*** Begin section ***

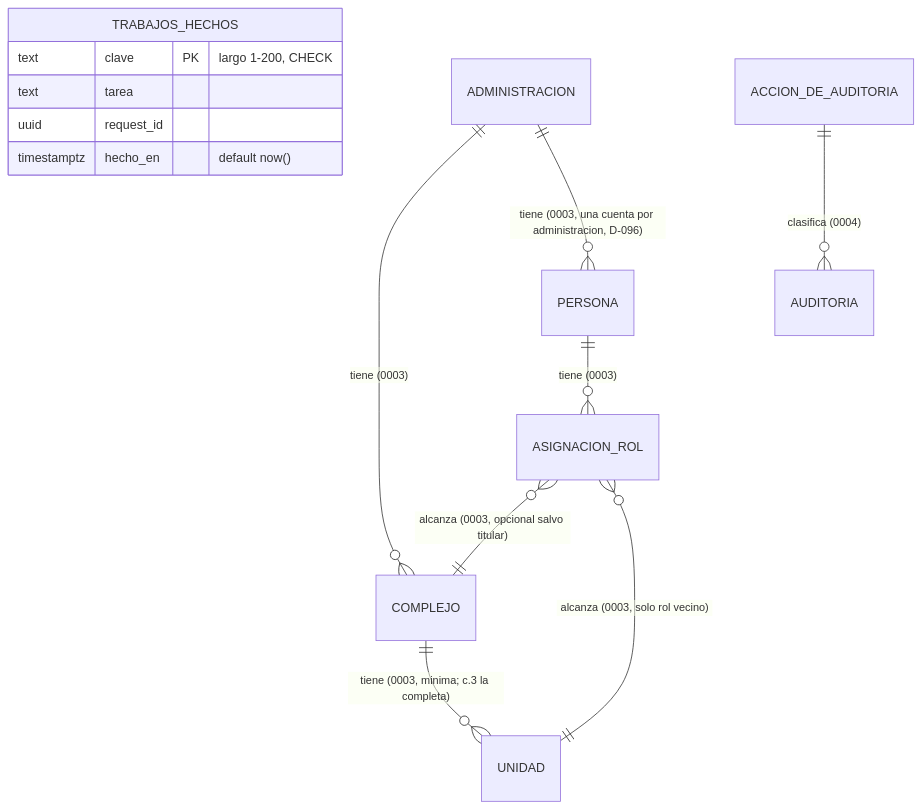
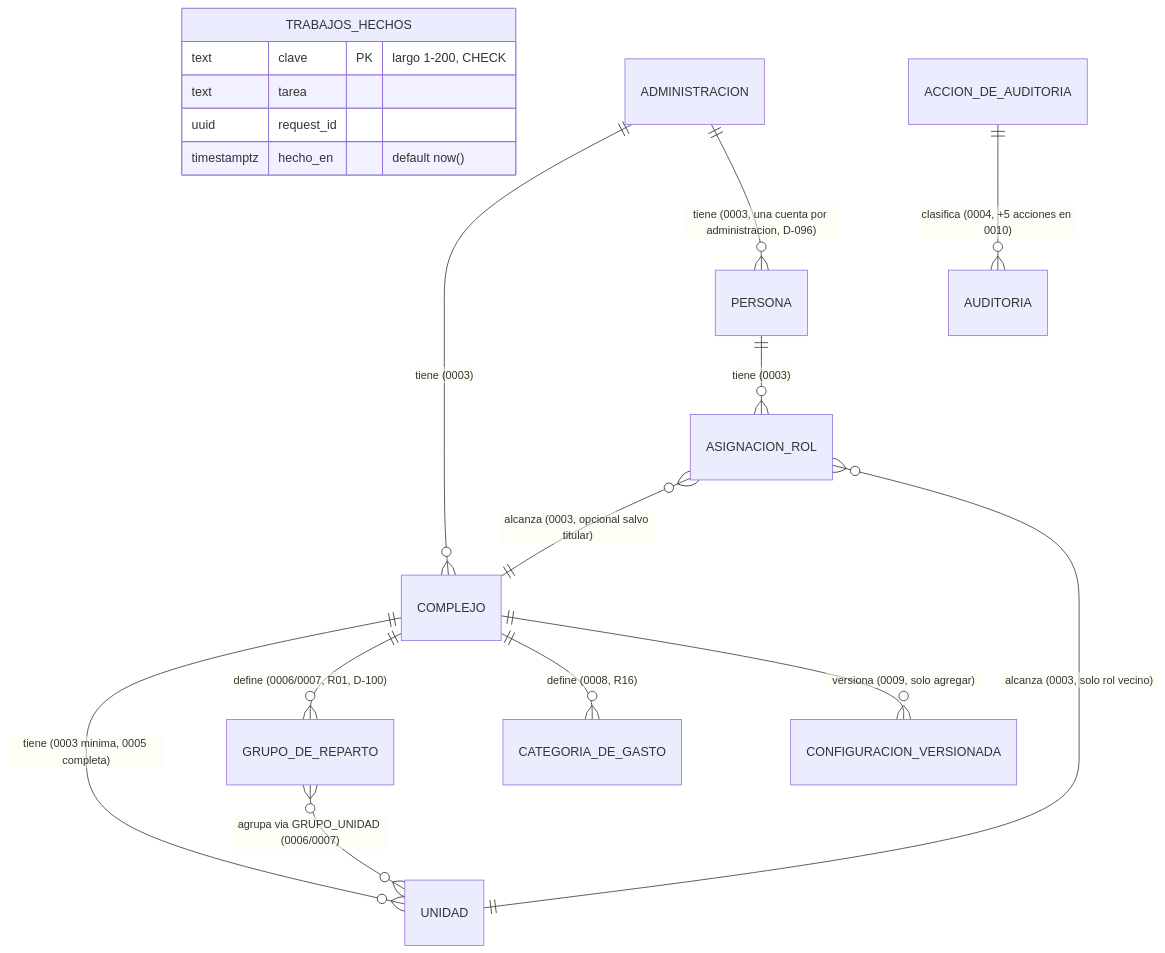
One commit to JuaniSarmiento/proptech changed the first of 2 diagrams in knowledge-base/04_modelo_de_datos.md. Above: the diagram before and after it, drawn with Mermaid. The commit also changed other lines of this file and 24 other files, not shown here.

````diff
--- a/knowledge-base/04_modelo_de_datos.md
+++ b/knowledge-base/04_modelo_de_datos.md
@@ -36,16 +39,20 @@
 ```mermaid
 erDiagram
     TRABAJOS_HECHOS {
         text clave PK "largo 1-200, CHECK"
         text tarea
         uuid request_id
         timestamptz hecho_en "default now()"
     }
     ADMINISTRACION ||--o{ COMPLEJO : "tiene (0003)"
     ADMINISTRACION ||--o{ PERSONA : "tiene (0003, una cuenta por administracion, D-096)"
-    COMPLEJO ||--o{ UNIDAD : "tiene (0003, minima; c.3 la completa)"
+    COMPLEJO ||--o{ UNIDAD : "tiene (0003 minima, 0005 completa)"
+    COMPLEJO ||--o{ GRUPO_DE_REPARTO : "define (0006/0007, R01, D-100)"
+    GRUPO_DE_REPARTO }o--o{ UNIDAD : "agrupa via GRUPO_UNIDAD (0006/0007)"
+    COMPLEJO ||--o{ CATEGORIA_DE_GASTO : "define (0008, R16)"
+    COMPLEJO ||--o{ CONFIGURACION_VERSIONADA : "versiona (0009, solo agregar)"
     PERSONA ||--o{ ASIGNACION_ROL : "tiene (0003)"
     ASIGNACION_ROL }o--|| COMPLEJO : "alcanza (0003, opcional salvo titular)"
     ASIGNACION_ROL }o--|| UNIDAD : "alcanza (0003, solo rol vecino)"
-    ACCION_DE_AUDITORIA ||--o{ AUDITORIA : "clasifica (0004)"
+    ACCION_DE_AUDITORIA ||--o{ AUDITORIA : "clasifica (0004, +5 acciones en 0010)"
 ```
````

*** End section ***

Leave out all images, then reproduce the entries above exactly.

One commit to JuaniSarmiento/proptech changed the first of 2 diagrams in knowledge-base/04_modelo_de_datos.md. Above: the diagram before and after it, drawn with Mermaid. The commit also changed other lines of this file and 24 other files, not shown here.

````diff
--- a/knowledge-base/04_modelo_de_datos.md
+++ b/knowledge-base/04_modelo_de_datos.md
@@ -36,16 +39,20 @@
 ```mermaid
 erDiagram
     TRABAJOS_HECHOS {
         text clave PK "largo 1-200, CHECK"
         text tarea
         uuid request_id
         timestamptz hecho_en "default now()"
     }
     ADMINISTRACION ||--o{ COMPLEJO : "tiene (0003)"
     ADMINISTRACION ||--o{ PERSONA : "tiene (0003, una cuenta por administracion, D-096)"
-    COMPLEJO ||--o{ UNIDAD : "tiene (0003, minima; c.3 la completa)"
+    COMPLEJO ||--o{ UNIDAD : "tiene (0003 minima, 0005 completa)"
+    COMPLEJO ||--o{ GRUPO_DE_REPARTO : "define (0006/0007, R01, D-100)"
+    GRUPO_DE_REPARTO }o--o{ UNIDAD : "agrupa via GRUPO_UNIDAD (0006/0007)"
+    COMPLEJO ||--o{ CATEGORIA_DE_GASTO : "define (0008, R16)"
+    COMPLEJO ||--o{ CONFIGURACION_VERSIONADA : "versiona (0009, solo agregar)"
     PERSONA ||--o{ ASIGNACION_ROL : "tiene (0003)"
     ASIGNACION_ROL }o--|| COMPLEJO : "alcanza (0003, opcional salvo titular)"
     ASIGNACION_ROL }o--|| UNIDAD : "alcanza (0003, solo rol vecino)"
-    ACCION_DE_AUDITORIA ||--o{ AUDITORIA : "clasifica (0004)"
+    ACCION_DE_AUDITORIA ||--o{ AUDITORIA : "clasifica (0004, +5 acciones en 0010)"
 ```
````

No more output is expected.